I find it incredibly sad that people such as myself who consciously choose to abstain from the eating or wearing of animals and animal by-products are often labeled (in a derogatory way) as "radical" or "strict" vegetarians. If making an effort to choose compassion and mercy in response to suffering in this world is frowned upon as being eccentric, then that only strengthens my longing for the Kingdom, where "there shall be no more death, neither sorrow, nor crying, neither shall there be any pain; for the former things are passed away." - Revelation 21:4.

At the same time, it is not surprising that we treat God's creatures and the rest of God's creation in the way we do. We live in a fallen world... a world in which our sinful natures lead us to gluttony and mistreatment of the world. Patriarch Ignatius IV of the Antiochian Orthodox Church once said, "If nature is not transfigured, she becomes disfigured." If we truly lived a sacramental life, today's factory farms and automated slaughterhouse lines would not even exist. As I said before, it is impossible for me to believe that God would bless the way animals are treated in these systems.

On a positive note, I have noticed a trend in Orthodox Christianity in which there is an increased focus and effort to take environmental concerns, often called "creation care," into consideration. This is wonderful. However, where is the mention of animals? Are they not a part of God's creation, too?

So, for me, at Pascha my deep sense of rejoicing comes not only because of what Christ has done for people, but also for what Christ has done for His whole creation.

"The salvation of human beings which is offered by and in Christ, is for us a cosmic event. Through human beings, all creation will be saved. Christ not only saves us from ourselves, he offers the redemption of the whole of creation."
- Metropolitan John of Pergamon

Saturday, January 23, 2010

Quality Children's Books

I'm often disturbed by the quality of some of the children's books I find in the library stacks and bookstores. Quite frankly, I'm surprised that some books have not only been published, but have turned into a full series. ("Walter the Farting Dog" is one that immediately comes to mind. Do we need to dumb down our children with these debased types of stories? Has our culture really dropped to this level of cultural emptiness? How truly sad and scary....) I believe it is vitally important for us to guard our children from stories and images that can be damaging to them. Bishop Theophan the Recluse wrote, "It is well known how powerfully corrupt images act upon the soul, no matter in what form they might touch it." Children's books are no exception.

So when I encounter books with beautiful writing and engaging stories that draw the reader and listener in and have some spiritual or edifying value to them, I am excited! I love books that can teach my children something about history or their faith by way of beautiful artwork and storylines that are not full of dry, lifeless facts.

Here are a few examples of a few such I have read with my children recently. One of the things I particularly like about them is that, in each of these books, animals are not used and abused as commodities, but are honored and cherished in different ways. I would love to hear some suggestions of similar books that have been well-accepted into your families as well.

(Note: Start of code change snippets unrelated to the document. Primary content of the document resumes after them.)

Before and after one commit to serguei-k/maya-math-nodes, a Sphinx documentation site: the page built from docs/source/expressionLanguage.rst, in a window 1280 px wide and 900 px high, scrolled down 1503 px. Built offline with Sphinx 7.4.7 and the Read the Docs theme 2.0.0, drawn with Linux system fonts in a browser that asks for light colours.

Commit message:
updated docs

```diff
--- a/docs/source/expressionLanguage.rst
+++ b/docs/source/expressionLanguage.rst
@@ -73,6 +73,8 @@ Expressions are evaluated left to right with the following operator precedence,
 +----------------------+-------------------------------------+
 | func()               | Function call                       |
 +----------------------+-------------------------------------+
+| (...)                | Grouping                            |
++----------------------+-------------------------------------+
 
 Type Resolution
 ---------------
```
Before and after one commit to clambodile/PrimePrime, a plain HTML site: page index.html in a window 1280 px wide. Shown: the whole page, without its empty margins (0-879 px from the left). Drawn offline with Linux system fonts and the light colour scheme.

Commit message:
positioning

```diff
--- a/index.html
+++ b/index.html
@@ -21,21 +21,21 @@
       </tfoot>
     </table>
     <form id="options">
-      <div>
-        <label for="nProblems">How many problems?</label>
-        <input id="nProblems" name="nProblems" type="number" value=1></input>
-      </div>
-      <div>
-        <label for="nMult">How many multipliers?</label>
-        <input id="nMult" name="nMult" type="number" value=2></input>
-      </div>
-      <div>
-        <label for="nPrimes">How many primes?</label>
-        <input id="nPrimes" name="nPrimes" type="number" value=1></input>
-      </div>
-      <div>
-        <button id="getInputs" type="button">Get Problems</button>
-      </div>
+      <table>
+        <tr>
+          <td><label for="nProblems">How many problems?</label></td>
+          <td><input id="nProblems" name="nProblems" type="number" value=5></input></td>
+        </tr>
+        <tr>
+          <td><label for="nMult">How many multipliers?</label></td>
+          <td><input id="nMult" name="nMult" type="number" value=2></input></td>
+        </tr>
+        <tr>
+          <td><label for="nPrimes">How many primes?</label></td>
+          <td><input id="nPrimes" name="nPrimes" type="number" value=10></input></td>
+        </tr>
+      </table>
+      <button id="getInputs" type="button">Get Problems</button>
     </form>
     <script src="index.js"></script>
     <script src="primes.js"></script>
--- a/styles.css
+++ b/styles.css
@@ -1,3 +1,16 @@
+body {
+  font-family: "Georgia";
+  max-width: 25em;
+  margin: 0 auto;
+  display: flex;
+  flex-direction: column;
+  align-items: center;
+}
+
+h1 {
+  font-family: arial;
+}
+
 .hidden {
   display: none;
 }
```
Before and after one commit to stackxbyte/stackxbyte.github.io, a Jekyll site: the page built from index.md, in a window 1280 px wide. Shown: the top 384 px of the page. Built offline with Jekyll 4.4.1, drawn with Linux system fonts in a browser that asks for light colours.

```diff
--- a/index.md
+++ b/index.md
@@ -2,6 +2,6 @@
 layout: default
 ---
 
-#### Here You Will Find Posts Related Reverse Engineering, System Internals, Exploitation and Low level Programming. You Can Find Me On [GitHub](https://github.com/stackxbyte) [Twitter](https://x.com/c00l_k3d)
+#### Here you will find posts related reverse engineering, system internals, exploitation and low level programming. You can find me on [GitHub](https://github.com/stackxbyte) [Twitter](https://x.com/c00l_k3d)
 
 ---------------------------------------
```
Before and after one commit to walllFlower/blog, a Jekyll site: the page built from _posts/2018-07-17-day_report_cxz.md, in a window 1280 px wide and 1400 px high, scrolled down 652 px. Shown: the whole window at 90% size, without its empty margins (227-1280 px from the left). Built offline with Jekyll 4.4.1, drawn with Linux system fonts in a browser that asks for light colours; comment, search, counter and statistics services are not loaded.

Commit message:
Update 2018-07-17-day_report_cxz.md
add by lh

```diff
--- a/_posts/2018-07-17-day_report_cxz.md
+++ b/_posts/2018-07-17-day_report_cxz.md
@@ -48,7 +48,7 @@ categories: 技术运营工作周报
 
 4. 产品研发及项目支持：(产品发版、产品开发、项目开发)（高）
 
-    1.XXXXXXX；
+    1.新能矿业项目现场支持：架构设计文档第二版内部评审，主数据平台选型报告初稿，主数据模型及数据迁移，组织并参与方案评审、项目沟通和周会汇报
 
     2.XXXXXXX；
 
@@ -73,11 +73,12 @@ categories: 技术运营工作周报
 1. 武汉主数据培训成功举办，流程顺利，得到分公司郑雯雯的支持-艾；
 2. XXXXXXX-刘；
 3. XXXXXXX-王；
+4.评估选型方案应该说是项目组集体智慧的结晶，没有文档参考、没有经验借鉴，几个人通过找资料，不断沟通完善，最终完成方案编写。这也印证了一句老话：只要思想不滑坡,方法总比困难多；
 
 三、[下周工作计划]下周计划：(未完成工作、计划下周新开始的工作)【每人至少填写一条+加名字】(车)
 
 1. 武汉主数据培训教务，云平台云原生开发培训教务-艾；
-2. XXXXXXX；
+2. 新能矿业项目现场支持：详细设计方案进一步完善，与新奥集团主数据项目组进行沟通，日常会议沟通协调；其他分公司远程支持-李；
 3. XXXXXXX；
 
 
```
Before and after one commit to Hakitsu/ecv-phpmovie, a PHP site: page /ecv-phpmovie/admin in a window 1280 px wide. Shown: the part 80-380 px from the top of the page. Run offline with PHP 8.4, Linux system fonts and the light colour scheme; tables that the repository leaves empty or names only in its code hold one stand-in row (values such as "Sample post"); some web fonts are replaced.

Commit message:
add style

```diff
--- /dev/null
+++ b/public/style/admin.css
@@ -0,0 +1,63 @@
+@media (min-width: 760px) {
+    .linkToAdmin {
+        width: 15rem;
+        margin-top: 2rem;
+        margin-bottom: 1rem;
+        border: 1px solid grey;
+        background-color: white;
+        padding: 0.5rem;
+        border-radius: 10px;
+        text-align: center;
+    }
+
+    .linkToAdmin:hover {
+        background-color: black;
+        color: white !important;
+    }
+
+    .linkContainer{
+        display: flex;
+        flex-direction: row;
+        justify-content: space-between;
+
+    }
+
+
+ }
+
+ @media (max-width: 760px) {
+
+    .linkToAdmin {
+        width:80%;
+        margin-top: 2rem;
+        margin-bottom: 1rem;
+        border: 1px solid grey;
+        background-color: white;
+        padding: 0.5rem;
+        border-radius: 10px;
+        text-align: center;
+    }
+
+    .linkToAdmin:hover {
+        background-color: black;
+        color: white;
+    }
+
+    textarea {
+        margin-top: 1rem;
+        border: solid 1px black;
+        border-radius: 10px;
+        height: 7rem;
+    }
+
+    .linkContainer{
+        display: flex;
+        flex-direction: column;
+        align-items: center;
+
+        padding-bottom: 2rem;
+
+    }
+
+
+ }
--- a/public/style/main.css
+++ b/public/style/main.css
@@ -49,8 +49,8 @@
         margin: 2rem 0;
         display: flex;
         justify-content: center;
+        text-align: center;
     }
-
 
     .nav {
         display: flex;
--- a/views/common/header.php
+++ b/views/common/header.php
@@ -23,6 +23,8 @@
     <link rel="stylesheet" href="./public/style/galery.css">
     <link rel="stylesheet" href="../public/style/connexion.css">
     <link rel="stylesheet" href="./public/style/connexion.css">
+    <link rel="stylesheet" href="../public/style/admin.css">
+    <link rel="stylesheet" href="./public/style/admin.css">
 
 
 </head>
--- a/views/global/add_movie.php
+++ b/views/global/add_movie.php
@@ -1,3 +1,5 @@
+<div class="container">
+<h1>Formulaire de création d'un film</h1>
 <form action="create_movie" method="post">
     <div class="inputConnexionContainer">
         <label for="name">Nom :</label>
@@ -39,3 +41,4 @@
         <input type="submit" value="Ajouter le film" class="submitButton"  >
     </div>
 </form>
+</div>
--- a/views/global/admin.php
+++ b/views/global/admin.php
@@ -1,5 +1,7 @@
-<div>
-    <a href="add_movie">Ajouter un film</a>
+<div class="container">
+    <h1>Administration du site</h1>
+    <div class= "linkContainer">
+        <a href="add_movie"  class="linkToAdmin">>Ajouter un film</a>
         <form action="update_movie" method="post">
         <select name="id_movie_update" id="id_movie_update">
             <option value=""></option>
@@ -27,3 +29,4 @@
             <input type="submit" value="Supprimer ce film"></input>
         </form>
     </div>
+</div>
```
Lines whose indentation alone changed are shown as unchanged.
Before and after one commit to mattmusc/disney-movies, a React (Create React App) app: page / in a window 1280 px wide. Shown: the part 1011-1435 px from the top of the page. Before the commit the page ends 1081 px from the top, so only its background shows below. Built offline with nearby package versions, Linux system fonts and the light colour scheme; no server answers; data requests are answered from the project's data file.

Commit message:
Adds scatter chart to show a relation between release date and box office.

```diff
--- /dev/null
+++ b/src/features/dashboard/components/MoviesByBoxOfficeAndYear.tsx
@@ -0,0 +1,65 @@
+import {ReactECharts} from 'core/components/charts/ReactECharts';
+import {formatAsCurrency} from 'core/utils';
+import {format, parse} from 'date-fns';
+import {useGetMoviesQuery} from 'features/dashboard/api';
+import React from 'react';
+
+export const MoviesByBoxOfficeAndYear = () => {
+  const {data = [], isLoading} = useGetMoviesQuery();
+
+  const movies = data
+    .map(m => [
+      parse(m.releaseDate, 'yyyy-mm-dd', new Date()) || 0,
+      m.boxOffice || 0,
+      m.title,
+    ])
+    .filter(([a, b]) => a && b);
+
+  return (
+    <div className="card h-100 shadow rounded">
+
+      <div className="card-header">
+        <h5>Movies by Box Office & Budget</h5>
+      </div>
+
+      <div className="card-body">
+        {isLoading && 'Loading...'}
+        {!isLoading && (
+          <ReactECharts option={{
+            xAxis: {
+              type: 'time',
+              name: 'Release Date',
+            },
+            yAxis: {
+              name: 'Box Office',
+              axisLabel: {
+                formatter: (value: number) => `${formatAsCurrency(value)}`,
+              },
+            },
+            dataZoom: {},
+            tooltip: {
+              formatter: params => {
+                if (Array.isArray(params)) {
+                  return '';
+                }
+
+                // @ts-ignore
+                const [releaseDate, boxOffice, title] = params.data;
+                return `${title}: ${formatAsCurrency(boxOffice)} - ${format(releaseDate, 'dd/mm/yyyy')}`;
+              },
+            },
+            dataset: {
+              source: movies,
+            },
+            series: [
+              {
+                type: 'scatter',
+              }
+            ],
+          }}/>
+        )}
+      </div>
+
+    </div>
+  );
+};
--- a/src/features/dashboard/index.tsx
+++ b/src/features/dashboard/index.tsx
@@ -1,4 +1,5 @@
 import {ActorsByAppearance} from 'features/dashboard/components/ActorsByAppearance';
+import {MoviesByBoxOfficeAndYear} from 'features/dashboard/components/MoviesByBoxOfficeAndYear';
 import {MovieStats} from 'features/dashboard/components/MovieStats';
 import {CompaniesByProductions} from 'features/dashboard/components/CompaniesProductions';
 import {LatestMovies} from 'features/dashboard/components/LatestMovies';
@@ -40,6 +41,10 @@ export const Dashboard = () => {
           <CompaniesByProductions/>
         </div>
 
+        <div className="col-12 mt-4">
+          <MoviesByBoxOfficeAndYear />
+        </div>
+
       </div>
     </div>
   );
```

"The Blackbird's Nest: St. Kevin of Ireland," by Jenny Schroedel
"Brother Bartholomew and the Apple Grove," by Jan Cheripko
"The Genius of Leonardo," by Guido Visconti


It often happens that I think of something I want to write about here, but then I don't have much time to articulate my thoughts. So, I've decided that I'm going to change the way I had been relating to this blog. I'm going to allow myself the grace to make it simpler. A line or two written will be more cathartic and beneficial than thoughts swirling around my head with nothing written at all. I don't know where this new direction in perspective will take me. So, we'll just have to see!